Difference listings
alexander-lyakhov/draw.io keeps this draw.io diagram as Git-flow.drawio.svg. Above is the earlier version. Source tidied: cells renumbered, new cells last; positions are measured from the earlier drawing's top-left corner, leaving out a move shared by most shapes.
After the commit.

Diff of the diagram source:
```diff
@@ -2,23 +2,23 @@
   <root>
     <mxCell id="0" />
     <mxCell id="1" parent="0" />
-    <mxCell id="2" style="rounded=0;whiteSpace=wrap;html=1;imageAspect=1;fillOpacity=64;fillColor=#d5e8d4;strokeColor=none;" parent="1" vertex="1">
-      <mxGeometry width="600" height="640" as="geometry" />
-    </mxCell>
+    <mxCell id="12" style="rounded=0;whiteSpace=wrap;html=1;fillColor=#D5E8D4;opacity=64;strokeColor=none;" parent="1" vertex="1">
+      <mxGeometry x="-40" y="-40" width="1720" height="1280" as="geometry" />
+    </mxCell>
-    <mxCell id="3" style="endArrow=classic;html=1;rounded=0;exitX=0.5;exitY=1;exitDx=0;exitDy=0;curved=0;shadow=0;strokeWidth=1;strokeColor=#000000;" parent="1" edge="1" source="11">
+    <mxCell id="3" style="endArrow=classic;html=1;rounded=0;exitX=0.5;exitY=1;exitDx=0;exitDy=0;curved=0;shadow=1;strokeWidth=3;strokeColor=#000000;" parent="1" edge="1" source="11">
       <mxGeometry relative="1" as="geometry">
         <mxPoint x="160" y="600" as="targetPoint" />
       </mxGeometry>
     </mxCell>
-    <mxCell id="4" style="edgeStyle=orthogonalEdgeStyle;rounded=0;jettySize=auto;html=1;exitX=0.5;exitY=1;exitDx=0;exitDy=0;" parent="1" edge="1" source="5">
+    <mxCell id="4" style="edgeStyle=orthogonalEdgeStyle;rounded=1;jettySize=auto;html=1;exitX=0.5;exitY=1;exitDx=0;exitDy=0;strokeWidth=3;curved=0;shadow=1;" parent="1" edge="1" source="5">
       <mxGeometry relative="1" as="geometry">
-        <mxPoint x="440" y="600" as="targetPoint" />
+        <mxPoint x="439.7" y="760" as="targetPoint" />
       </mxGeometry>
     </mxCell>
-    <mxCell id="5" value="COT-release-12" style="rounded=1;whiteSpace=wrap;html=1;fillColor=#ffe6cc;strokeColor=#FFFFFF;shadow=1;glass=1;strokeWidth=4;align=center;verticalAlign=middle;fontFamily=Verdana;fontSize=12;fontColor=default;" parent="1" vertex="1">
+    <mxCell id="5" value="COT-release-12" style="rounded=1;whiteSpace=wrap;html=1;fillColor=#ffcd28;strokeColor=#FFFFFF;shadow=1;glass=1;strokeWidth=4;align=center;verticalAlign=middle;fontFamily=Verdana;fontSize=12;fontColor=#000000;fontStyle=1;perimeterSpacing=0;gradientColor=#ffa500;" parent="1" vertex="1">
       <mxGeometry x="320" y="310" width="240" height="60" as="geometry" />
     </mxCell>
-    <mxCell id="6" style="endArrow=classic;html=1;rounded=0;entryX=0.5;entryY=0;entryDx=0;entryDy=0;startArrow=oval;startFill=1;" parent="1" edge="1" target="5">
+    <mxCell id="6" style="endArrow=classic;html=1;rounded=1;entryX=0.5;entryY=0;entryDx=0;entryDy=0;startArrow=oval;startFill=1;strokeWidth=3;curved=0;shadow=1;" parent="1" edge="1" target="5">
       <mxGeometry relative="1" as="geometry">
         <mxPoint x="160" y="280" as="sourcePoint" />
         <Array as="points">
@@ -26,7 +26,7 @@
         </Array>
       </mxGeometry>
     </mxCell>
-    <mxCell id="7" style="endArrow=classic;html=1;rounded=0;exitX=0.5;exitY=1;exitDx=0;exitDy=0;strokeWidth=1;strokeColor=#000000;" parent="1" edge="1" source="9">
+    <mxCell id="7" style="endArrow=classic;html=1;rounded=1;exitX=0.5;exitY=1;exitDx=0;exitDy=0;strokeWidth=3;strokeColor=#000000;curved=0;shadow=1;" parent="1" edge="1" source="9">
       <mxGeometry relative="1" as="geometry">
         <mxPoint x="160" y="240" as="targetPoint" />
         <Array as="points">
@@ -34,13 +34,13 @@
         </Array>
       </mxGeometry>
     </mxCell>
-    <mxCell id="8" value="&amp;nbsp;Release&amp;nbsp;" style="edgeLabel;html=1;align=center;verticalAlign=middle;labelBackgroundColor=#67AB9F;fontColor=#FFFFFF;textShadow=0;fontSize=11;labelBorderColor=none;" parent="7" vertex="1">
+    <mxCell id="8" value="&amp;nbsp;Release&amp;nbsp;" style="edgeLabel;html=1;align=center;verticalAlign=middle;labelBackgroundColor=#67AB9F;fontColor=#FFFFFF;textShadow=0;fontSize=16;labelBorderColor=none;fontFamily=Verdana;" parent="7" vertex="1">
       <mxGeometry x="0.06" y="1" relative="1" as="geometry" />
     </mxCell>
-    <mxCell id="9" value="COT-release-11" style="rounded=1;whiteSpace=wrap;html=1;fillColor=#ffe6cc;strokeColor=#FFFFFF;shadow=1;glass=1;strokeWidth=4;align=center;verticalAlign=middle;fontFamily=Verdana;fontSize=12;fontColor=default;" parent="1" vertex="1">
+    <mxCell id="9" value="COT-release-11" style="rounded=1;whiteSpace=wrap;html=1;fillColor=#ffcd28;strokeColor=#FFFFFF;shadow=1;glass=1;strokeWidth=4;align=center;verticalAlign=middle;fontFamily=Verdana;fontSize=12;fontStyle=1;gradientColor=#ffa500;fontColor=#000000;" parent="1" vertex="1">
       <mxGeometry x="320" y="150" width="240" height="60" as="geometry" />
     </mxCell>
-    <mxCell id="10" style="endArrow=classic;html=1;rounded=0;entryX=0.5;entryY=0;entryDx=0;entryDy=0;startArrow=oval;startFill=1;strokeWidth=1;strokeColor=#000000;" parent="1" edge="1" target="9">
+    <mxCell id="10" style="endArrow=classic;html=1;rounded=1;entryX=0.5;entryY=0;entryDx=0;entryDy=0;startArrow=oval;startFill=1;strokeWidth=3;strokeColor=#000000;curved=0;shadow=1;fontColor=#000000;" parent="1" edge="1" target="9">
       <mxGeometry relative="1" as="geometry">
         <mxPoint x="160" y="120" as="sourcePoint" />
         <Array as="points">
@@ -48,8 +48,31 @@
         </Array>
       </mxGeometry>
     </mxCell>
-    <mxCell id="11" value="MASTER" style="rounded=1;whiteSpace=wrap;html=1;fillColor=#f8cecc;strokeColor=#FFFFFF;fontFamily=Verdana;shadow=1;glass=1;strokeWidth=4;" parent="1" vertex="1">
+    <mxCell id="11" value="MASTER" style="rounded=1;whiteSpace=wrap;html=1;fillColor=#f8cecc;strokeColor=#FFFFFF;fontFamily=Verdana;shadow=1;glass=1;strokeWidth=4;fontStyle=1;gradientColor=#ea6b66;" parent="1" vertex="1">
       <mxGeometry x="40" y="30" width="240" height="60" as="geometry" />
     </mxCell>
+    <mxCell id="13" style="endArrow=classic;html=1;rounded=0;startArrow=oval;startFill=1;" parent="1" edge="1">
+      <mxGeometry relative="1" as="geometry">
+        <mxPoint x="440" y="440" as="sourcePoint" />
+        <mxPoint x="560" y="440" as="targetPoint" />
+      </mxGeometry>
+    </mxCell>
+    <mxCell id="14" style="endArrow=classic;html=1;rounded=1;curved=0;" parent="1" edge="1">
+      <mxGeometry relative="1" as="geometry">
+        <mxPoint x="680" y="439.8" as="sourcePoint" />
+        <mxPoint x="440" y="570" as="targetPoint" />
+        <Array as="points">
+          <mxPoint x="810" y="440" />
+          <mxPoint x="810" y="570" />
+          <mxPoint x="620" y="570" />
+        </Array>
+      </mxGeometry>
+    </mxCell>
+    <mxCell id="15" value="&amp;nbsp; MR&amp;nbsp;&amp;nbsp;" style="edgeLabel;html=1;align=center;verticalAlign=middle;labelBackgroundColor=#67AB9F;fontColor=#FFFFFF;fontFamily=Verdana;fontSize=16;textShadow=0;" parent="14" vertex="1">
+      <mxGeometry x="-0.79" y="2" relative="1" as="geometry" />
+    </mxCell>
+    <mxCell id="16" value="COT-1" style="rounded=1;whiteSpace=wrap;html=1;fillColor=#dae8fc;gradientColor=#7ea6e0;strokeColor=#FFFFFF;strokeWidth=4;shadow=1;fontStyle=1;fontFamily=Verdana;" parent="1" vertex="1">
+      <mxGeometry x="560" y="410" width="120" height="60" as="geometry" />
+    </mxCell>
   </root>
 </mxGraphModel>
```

**Exercise**
Wherever the string "center" appears in a line of the records, copy that line.

**Answer box**
-    <mxCell id="5" value="COT-release-12" style="rounded=1;whiteSpace=wrap;html=1;fillColor=#ffe6cc;strokeColor=#FFFFFF;shadow=1;glass=1;strokeWidth=4;align=center;verticalAlign=middle;fontFamily=Verdana;fontSize=12;fontColor=default;" parent="1" vertex="1">
+    <mxCell id="5" value="COT-release-12" style="rounded=1;whiteSpace=wrap;html=1;fillColor=#ffcd28;strokeColor=#FFFFFF;shadow=1;glass=1;strokeWidth=4;align=center;verticalAlign=middle;fontFamily=Verdana;fontSize=12;fontColor=#000000;fontStyle=1;perimeterSpacing=0;gradientColor=#ffa500;" parent="1" vertex="1">
-    <mxCell id="8" value="&amp;nbsp;Release&amp;nbsp;" style="edgeLabel;html=1;align=center;verticalAlign=middle;labelBackgroundColor=#67AB9F;fontColor=#FFFFFF;textShadow=0;fontSize=11;labelBorderColor=none;" parent="7" vertex="1">
+    <mxCell id="8" value="&amp;nbsp;Release&amp;nbsp;" style="edgeLabel;html=1;align=center;verticalAlign=middle;labelBackgroundColor=#67AB9F;fontColor=#FFFFFF;textShadow=0;fontSize=16;labelBorderColor=none;fontFamily=Verdana;" parent="7" vertex="1">
-    <mxCell id="9" value="COT-release-11" style="rounded=1;whiteSpace=wrap;html=1;fillColor=#ffe6cc;strokeColor=#FFFFFF;shadow=1;glass=1;strokeWidth=4;align=center;verticalAlign=middle;fontFamily=Verdana;fontSize=12;fontColor=default;" parent="1" vertex="1">
+    <mxCell id="9" value="COT-release-11" style="rounded=1;whiteSpace=wrap;html=1;fillColor=#ffcd28;strokeColor=#FFFFFF;shadow=1;glass=1;strokeWidth=4;align=center;verticalAlign=middle;fontFamily=Verdana;fontSize=12;fontStyle=1;gradientColor=#ffa500;fontColor=#000000;" parent="1" vertex="1">
+    <mxCell id="15" value="&amp;nbsp; MR&amp;nbsp;&amp;nbsp;" style="edgeLabel;html=1;align=center;verticalAlign=middle;labelBackgroundColor=#67AB9F;fontColor=#FFFFFF;fontFamily=Verdana;fontSize=16;textShadow=0;" parent="14" vertex="1">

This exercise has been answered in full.